Stocks close lower, major averages on pace for weekly declines as recession fears mount
Stocks on Thursday posted their third straight daily decline, as mounting fears that the Federal Reserve’s aggressive rate hikes will push the economy into a recession dented risk appetite for investors.
The S&P 500 slid 0.8% to 3,757.99, while the Nasdaq Composite shed 1.4% to 11,066.81. The Dow Jones Industrial Average closed 107.10 points lower, or 0.3%, at 30,076.68.
Thursday’s session left the major averages on pace to close the week with losses. The Dow is down about 2.42% week to date, while the S&P and Nasdaq have tumbled 3% and 3.3%, respectively. The S&P and Dow closed Thursday 2.5% and 0.5% off their recent lows.
Bond yields surged again on Thursday, with the yields on the 10-year and 2-year Treasury notes notching fresh multiyear highs, hitting their highest levels since February 2011 and October 2007, respectively.
Thursday’s moves came after the Fed on Wednesday maintained its aggressive stance, enacting another 75 basis point hike and predicting bringing short-term rates as high as 4.4% by the end of 2022. Other central banks worldwide followed the Fed’s lead, implementing their own sizeable hikes overnight despite potential repercussions for the economy.

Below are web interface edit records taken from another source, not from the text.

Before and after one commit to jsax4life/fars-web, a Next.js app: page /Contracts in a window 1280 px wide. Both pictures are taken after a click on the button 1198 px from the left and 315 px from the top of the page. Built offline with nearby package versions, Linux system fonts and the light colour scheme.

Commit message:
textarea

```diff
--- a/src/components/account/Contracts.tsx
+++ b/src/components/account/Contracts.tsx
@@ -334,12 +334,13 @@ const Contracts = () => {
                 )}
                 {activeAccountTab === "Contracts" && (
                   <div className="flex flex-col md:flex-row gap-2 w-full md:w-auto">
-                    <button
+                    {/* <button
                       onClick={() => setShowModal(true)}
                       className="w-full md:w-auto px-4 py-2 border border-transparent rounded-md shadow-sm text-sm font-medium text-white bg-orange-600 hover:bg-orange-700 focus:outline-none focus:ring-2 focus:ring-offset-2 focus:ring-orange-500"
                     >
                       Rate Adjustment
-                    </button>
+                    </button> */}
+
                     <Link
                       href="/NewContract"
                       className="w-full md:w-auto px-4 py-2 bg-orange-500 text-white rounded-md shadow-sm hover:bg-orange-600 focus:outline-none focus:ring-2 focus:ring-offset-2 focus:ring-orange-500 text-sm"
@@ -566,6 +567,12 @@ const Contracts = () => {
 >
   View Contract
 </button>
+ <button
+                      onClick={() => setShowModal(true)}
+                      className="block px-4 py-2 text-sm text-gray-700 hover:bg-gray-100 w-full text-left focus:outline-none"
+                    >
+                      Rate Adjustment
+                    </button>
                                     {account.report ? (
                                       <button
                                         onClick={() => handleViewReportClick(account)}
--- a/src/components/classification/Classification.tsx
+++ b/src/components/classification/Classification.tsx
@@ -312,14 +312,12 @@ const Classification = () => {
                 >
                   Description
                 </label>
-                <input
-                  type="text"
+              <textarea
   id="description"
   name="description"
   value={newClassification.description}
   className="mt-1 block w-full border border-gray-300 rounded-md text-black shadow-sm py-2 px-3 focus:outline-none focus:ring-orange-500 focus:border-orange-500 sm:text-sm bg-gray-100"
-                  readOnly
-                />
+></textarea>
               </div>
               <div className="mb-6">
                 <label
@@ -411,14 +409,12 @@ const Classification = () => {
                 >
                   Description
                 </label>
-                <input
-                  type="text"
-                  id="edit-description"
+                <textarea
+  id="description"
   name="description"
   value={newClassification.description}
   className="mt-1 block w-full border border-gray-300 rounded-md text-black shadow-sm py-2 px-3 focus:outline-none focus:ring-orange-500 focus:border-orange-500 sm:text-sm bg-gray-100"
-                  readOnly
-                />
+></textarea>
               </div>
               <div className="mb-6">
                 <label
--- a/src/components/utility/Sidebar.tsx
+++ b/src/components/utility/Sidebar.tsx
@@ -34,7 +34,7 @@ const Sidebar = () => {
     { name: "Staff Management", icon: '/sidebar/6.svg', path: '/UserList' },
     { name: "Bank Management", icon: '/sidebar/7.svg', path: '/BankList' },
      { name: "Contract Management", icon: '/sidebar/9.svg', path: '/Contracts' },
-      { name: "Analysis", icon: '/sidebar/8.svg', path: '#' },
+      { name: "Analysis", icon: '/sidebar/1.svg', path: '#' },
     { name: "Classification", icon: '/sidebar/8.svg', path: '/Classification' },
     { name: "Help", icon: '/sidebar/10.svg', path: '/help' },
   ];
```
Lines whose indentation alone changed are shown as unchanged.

Growth-oriented tech stocks and semiconductors took a leg lower on Thursday amid fears of slowing economic growth. Industrials and consumer discretionary were the worst-performing S&P 500 sectors, losing about 1.7% and 2.2%, respectively, because of their reliance on the economy.
“The Fed’s paved the way for much of the world to continue with aggressive rate hikes, and that’s going to lead to a global recession, and how severe it is will be determined on how long it takes inflation to come down,” said Ed Moya, a senior market analyst at Oanda.
Defensive stocks outperformed with drugmakers and consumer staples in the green on Thursday. Eli Lilly shares gained 4.9% after UBS upgraded the stock and said it could be developing the biggest drug ever.